- **Exercise goal**:
From the records below, take each line where the string "browser" shows up and copy it.

- **Material provided**:
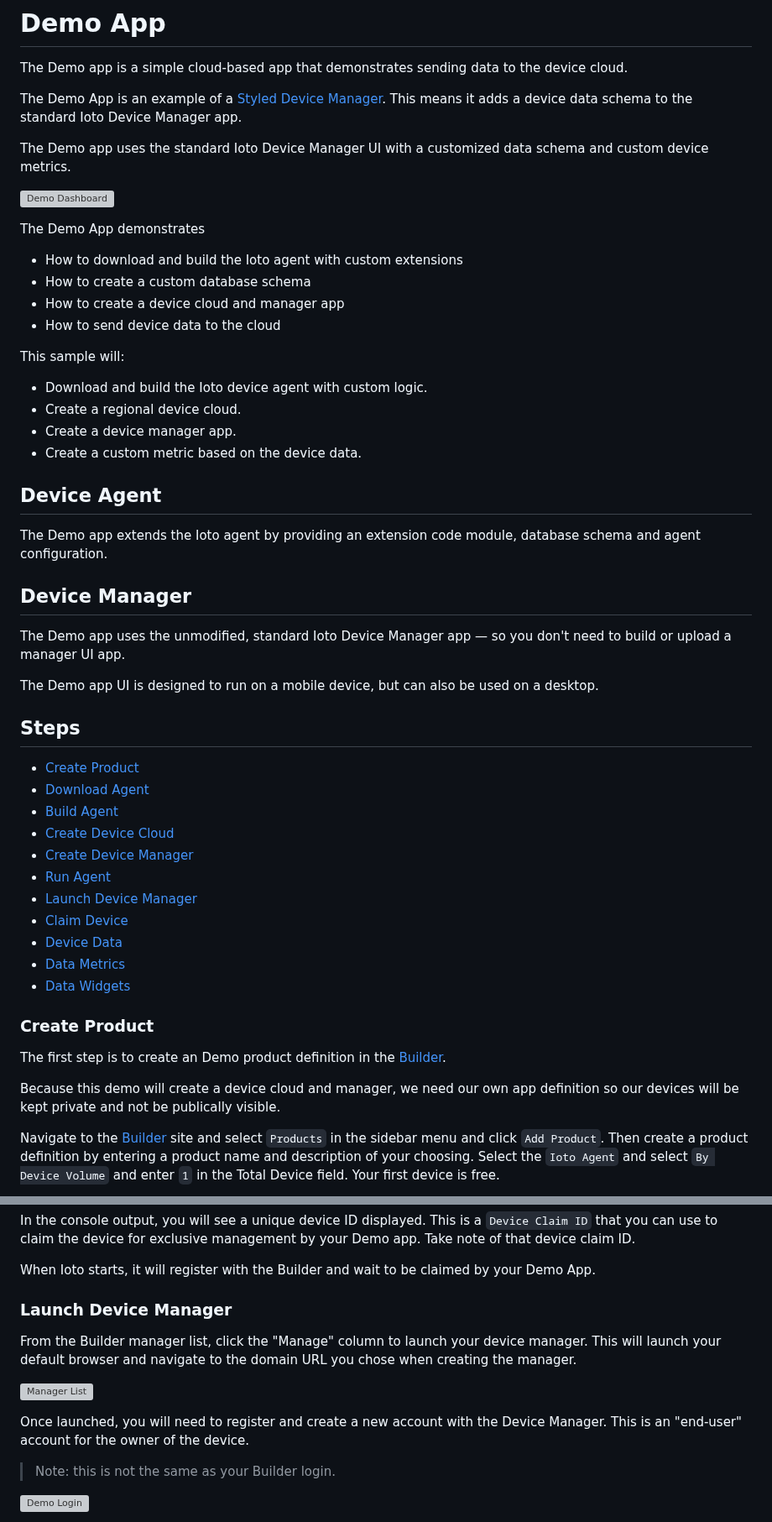
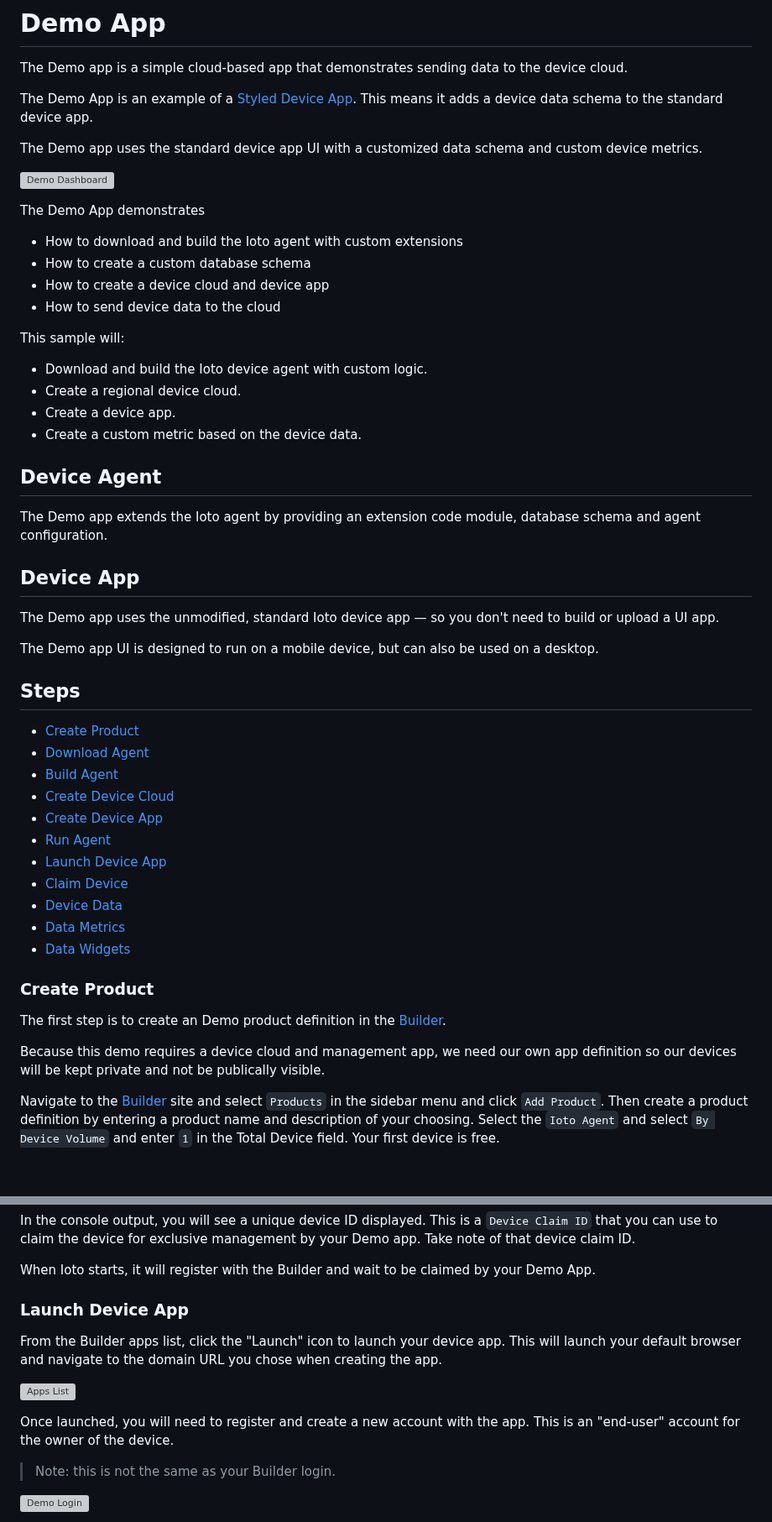
Before and after one commit to embedthis/ioto, a Markdown page: apps/demo/README.md, 2 parts joined by grey strips. Shown at 84% size. GitHub-like rendering; blank space fills up the shorter version; grey boxes are pictures that could not be loaded.

Commit message:
DOC: update readmes

```diff
--- a/apps/demo/README.md
+++ b/apps/demo/README.md
@@ -2,9 +2,9 @@
 
 The Demo app is a simple cloud-based app that demonstrates sending data to the device cloud.
 
-The Demo App is an example of a [Styled Device Manager](https://www.embedthis.com/manager/doc/config/levels/). This means it adds a device data schema to the standard Ioto Device Manager app.
+The Demo App is an example of a [Styled Device App](https://www.embedthis.com/doc/apps/patterns/). This means it adds a device data schema to the standard device app.
 
-The Demo app uses the standard Ioto Device Manager UI with a customized data schema and custom device metrics.
+The Demo app uses the standard device app UI with a customized data schema and custom device metrics.
 
 <img alt="Demo Dashboard" src="https://www.embedthis.com/images/demo/demo-home.avif"
 class="screen" /><br>
@@ -13,23 +13,23 @@ The Demo App demonstrates
 
 * How to download and build the Ioto agent with custom extensions
 * How to create a custom database schema
-* How to create a device cloud and manager app
+* How to create a device cloud and device app
 * How to send device data to the cloud
 
 This sample will:
 
 * Download and build the Ioto device agent with custom logic.
 * Create a regional device cloud.
-* Create a device manager app.
+* Create a device app.
 * Create a custom metric based on the device data.
 
 ## Device Agent
 
 The Demo app extends the Ioto agent by providing an extension code module, database schema and agent configuration.
 
-## Device Manager
+## Device App
 
-The Demo app uses the unmodified, standard Ioto Device Manager app &mdash; so you don't need to build or upload a manager UI app.
+The Demo app uses the unmodified, standard Ioto device app &mdash; so you don't need to build or upload a UI app.
 
 The Demo app UI is designed to run on a mobile device, but can also be used on a desktop.
 
@@ -40,9 +40,9 @@ The Demo app UI is designed to run on a mobile device, but can also be used on a
 - [Download Agent](#download-agent)
 - [Build Agent](#build-agent)
 - [Create Device Cloud](#create-device-cloud)
-- [Create Device Manager](#create-device-manager)
+- [Create Device App](#create-device-app)
 - [Run Agent](#run-agent)
-- [Launch Device Manager](#launch-device-manager)
+- [Launch Device App](#launch-device-app)
 - [Claim Device](#claim-device)
 - [Device Data](#device-data)
 - [Data Metrics](#data-metrics)
@@ -52,7 +52,7 @@ The Demo app UI is designed to run on a mobile device, but can also be used on a
 
 The first step is to create an Demo product definition in the [Builder](https://admin.embedthis.com/).
 
-Because this demo will create a device cloud and manager, we need our own app definition so our devices will be kept private and not be publically visible.
+Because this demo requires a device cloud and management app, we need our own app definition so our devices will be kept private and not be publically visible.
 
 Navigate to the [Builder](https://admin.embedthis.com/clouds) site and select `Products` in the sidebar menu and click `Add Product`. Then create a product definition by entering a product name and description of your choosing. Select the `Ioto Agent` and select `By Device Volume` and enter `1` in the Total Device field. Your first device is free.
 
@@ -124,13 +124,13 @@ In the console output, you will see a unique device ID displayed. This is a `Dev
 
 When Ioto starts, it will register with the Builder and wait to be claimed by your Demo App.
 
-### Launch Device Manager
+### Launch Device App
 
-From the Builder manager list, click the "Manage" column to launch your device manager. This will launch your default browser and navigate to the domain URL you chose when creating the manager.
+From the Builder apps list, click the "Launch" icon to launch your device app. This will launch your default browser and navigate to the domain URL you chose when creating the app.
 
-<img src="https://www.embedthis.com/images/builder/manager-list.avif" alt="Manager List"><br>
+<img src="https://www.embedthis.com/images/builder/manager-list.avif" alt="Apps List"><br>
 
-Once launched, you will need to register and create a new account with the Device Manager. This is an "end-user" account for the owner of the device.
+Once launched, you will need to register and create a new account with the app. This is an "end-user" account for the owner of the device.
 
 > Note: this is not the same as your Builder login.
 
```
Also changed, not shown: other parts of apps/demo/README.md (+12 -12 lines), apps/ai/README.md (added, +95 -0 lines).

- **Your response**:
-From the Builder manager list, click the "Manage" column to launch your device manager. This will launch your default browser and navigate to the domain URL you chose when creating the manager.
+From the Builder apps list, click the "Launch" icon to launch your device app. This will launch your default browser and navigate to the domain URL you chose when creating the app.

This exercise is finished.